Wages, Salary and Income of the Head of A Family
The income or wages of the head of a family are exempt from garnishment or any other process of 'attachment' unless the person's net wages are more than five-hundred dollars per week, and that person has agreed in writing to allow the wages to be taken to pay the debt. The statutory definition of a 'head of family' now includes all natural persons who reside in Florida who provide more than one-half of the support for a child or any other dependent. Wages in a bank account that belong to a head of family retain their protection from being seized by creditors or by garnishment for six months even if the wages are mixed with money from other sources. If a 'head of family' has not agreed in writing to allow the garnishment or attachment of his or her wages, all the wages are exempt from any court process of attachment, income deduction or garnishment. You must file a sworn affidavit with the court to declare your 'head of family' status, to claim your exemption and to protect your wages from being taken. This is called a 'Head of Family Affidavit' and 'Claim of Exemption' and declares certain issues that must comply with the law. A hearing may be required if your head of family status is challenged, but the affidavit must be challenged with a written response under oath within two (2) business days.

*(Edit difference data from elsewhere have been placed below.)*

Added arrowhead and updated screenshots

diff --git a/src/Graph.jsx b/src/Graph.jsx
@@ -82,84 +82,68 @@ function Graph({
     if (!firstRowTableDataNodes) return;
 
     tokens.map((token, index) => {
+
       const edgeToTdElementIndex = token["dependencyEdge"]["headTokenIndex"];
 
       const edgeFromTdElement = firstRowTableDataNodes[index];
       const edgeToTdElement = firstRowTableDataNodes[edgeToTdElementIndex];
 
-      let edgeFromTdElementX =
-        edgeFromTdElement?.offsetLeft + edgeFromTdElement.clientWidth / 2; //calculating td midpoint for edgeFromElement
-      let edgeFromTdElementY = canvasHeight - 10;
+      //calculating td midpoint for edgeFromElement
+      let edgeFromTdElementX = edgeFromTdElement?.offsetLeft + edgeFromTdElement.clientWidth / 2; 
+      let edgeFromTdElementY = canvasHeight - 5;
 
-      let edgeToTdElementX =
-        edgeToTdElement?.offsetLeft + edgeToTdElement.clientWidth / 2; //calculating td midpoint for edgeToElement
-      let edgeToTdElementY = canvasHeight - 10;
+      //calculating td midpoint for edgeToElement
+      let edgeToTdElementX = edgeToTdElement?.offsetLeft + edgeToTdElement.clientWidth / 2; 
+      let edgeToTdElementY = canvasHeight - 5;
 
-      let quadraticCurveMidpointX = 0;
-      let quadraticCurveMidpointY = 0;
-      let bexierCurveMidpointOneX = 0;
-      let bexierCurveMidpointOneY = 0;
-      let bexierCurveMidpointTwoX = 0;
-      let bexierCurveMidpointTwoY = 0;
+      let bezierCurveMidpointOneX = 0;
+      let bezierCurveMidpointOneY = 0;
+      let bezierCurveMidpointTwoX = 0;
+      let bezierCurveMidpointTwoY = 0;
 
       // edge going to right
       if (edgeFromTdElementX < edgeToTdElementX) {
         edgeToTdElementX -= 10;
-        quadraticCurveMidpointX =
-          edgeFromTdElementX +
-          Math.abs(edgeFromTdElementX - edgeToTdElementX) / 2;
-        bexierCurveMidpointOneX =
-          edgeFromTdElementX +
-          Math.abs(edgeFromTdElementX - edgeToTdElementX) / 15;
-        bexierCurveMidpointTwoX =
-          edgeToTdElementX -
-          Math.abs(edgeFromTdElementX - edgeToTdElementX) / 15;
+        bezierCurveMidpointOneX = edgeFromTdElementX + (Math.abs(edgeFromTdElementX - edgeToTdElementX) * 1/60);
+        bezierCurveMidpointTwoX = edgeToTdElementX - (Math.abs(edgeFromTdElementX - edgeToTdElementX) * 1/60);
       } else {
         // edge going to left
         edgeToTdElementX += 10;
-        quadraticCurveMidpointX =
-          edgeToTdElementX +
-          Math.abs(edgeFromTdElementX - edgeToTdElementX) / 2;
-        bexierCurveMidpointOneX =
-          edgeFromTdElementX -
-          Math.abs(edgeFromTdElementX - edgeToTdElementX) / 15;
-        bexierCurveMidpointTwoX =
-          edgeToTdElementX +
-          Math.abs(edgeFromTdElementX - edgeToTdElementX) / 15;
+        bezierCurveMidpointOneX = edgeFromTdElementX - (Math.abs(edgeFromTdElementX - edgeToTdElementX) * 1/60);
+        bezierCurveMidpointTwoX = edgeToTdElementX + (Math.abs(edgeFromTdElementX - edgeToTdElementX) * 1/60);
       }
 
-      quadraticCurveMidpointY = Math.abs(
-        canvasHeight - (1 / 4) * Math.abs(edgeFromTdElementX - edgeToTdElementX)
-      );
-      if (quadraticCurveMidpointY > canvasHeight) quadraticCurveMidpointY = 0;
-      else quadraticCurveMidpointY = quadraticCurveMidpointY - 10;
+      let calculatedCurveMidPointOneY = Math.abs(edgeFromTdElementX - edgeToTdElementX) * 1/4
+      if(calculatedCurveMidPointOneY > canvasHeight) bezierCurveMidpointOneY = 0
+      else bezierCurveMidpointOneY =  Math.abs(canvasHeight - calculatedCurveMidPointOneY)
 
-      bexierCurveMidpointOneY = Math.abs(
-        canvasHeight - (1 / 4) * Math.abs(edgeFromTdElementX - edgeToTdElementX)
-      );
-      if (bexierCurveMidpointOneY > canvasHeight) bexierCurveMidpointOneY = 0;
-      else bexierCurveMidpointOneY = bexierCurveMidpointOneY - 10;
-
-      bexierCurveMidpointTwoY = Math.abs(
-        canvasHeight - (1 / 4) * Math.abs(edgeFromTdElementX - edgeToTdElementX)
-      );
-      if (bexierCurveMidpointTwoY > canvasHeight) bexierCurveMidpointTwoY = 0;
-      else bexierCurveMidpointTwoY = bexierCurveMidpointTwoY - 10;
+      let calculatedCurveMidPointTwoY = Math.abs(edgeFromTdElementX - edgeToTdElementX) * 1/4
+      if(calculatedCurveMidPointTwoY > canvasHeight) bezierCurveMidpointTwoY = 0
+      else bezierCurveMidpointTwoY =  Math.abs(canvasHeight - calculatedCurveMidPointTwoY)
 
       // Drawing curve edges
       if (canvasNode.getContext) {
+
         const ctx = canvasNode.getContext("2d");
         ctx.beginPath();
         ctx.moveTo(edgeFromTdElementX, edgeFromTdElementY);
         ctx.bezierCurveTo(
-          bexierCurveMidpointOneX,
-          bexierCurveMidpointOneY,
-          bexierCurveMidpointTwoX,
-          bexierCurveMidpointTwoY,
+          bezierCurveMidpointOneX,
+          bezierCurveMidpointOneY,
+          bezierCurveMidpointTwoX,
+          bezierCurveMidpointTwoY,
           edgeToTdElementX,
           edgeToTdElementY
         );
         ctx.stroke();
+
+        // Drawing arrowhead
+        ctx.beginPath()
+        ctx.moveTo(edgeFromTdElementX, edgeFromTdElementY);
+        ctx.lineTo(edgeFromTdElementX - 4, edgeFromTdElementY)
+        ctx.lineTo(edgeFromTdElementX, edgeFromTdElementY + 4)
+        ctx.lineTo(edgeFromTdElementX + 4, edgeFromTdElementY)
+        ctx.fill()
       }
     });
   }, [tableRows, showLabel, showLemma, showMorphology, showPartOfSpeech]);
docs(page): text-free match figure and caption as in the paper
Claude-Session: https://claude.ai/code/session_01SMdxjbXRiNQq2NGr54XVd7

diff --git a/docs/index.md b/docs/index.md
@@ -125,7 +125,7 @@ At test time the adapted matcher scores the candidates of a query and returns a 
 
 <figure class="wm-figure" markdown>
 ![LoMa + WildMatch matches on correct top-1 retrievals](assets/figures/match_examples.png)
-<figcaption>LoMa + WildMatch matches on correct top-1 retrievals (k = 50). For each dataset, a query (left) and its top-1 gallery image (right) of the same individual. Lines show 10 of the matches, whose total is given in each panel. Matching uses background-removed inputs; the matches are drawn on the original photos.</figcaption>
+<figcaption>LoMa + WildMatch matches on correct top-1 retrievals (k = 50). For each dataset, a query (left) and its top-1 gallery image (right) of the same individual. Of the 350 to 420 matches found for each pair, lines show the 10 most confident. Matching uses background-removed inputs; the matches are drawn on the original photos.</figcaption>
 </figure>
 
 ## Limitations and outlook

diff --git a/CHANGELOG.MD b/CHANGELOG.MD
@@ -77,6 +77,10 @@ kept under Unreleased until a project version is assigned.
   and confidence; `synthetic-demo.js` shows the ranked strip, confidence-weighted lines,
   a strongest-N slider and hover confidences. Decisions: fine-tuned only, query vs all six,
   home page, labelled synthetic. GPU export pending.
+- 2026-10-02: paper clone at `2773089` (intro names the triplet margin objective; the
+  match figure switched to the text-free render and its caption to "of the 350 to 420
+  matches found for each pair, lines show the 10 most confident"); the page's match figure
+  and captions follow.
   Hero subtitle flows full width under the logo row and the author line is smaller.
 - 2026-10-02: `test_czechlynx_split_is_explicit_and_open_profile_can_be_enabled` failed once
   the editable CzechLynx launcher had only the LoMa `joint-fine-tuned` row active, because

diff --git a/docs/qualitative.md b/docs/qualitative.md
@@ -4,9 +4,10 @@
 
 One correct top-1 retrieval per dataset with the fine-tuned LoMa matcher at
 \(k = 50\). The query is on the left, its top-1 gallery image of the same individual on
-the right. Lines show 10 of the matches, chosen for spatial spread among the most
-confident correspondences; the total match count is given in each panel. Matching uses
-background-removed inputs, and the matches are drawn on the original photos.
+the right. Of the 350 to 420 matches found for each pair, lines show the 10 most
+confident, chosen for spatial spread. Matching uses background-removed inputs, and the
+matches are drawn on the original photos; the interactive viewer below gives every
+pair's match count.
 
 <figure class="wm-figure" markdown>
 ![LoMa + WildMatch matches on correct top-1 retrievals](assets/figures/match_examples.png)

Persons who do not qualify as head of family will still have the protection of federal law which limits the amount of wages that can be garnished. If you take home less than 30 times the minimum Federal wage per week, all of your wages are exempt. Otherwise, a judgment creditor can obtain twenty-five percent of your net wages under a continuing writ of garnishment until the judgment is paid in full.